You probably learned about the “3 Rs” (reduce, reuse, recycle) in your junior high school science class when the class was on the ecology unit. You might also remember participating in some lengthy project as a practical application of the 3 Rs.
A simple project you can do on your own, at home, with ordinary household items, is composting. Home composting offers many benefits to you and the environment because it incorporates the principles of reducing, reusing, and recycling.
Perhaps you’ve heard environmentally conscious people discussing composting—for the home, garden, or toilet. There are a variety of composting methods, but the general process consists of facilitating decomposition of organic material—yard waste, food, even lint from your dyer—which leads to transformation into nutrient-rich soil.
A well-maintained compost should have little or no odor. There are many books and Web sites that offer the “how to” as well as products to help you. So here, we will simply point out the benefits.
One benefit is that composting reduces the amount of waste you put out for the trash collectors, thereby reducing landfill usage. Those plastic garbage bags we all use to put everything in that we throw away take an incredibly long period of time to break down. If you put organic material in a plastic bag, it will also lengthen the period of time needed for it to break down.
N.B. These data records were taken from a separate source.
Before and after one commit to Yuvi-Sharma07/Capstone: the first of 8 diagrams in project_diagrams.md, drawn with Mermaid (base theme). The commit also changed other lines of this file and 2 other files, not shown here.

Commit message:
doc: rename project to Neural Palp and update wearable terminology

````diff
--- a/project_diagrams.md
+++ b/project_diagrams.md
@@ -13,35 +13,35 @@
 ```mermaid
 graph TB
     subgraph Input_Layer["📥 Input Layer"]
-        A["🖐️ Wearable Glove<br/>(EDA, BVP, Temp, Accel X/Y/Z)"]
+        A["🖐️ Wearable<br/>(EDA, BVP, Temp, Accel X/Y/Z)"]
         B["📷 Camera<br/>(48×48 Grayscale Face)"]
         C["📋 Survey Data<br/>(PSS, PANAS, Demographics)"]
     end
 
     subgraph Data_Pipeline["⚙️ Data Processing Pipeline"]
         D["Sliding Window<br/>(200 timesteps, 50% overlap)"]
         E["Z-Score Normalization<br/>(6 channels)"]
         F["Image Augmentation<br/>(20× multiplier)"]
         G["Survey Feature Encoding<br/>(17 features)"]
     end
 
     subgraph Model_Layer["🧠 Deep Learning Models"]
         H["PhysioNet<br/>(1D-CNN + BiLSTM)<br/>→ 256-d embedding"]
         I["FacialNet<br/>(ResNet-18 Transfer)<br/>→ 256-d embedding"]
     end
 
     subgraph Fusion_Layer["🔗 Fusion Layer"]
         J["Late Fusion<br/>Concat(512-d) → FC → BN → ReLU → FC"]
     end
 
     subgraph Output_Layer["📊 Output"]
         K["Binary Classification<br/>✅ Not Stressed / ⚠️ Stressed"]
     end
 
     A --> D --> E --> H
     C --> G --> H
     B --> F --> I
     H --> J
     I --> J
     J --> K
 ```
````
The amount of landfill space available is finite. Our human race has already used a lot of that space. With the human population growing at an exponential rate, the amount of waste we produce will also inevitably increase exponentially. If we don’t start looking at ways to reduce how much stuff we keep putting into landfills, it could become a much more serious issue in the near future. A great benefit of composting is that it reduces the amount of trash we throw away.
Our society in general has become a “one-time-use-disposable” society. Toys, electronics, food products, and thousands of other miscellaneous items are made to be used no more than a couple of times and then thrown away. Composting allows you take something that would otherwise be discarded and create something of practical use. Hence, it is recycled.
The recycled material can then be used as soil in your garden or as potting soil. If you are not a gardener, give the precious soil to a neighbor who gardens, or simply add the new, healthy soil back to the earth.
Please think of the benefits and consider composting. If you already recycle cans, bottles, plastics, and paper, and you begin composting, what more would you have to throw away? It’s a great way to help the earth and yourself simultaneously.
The following Web sites offer more insight into how to compost. Please check them out: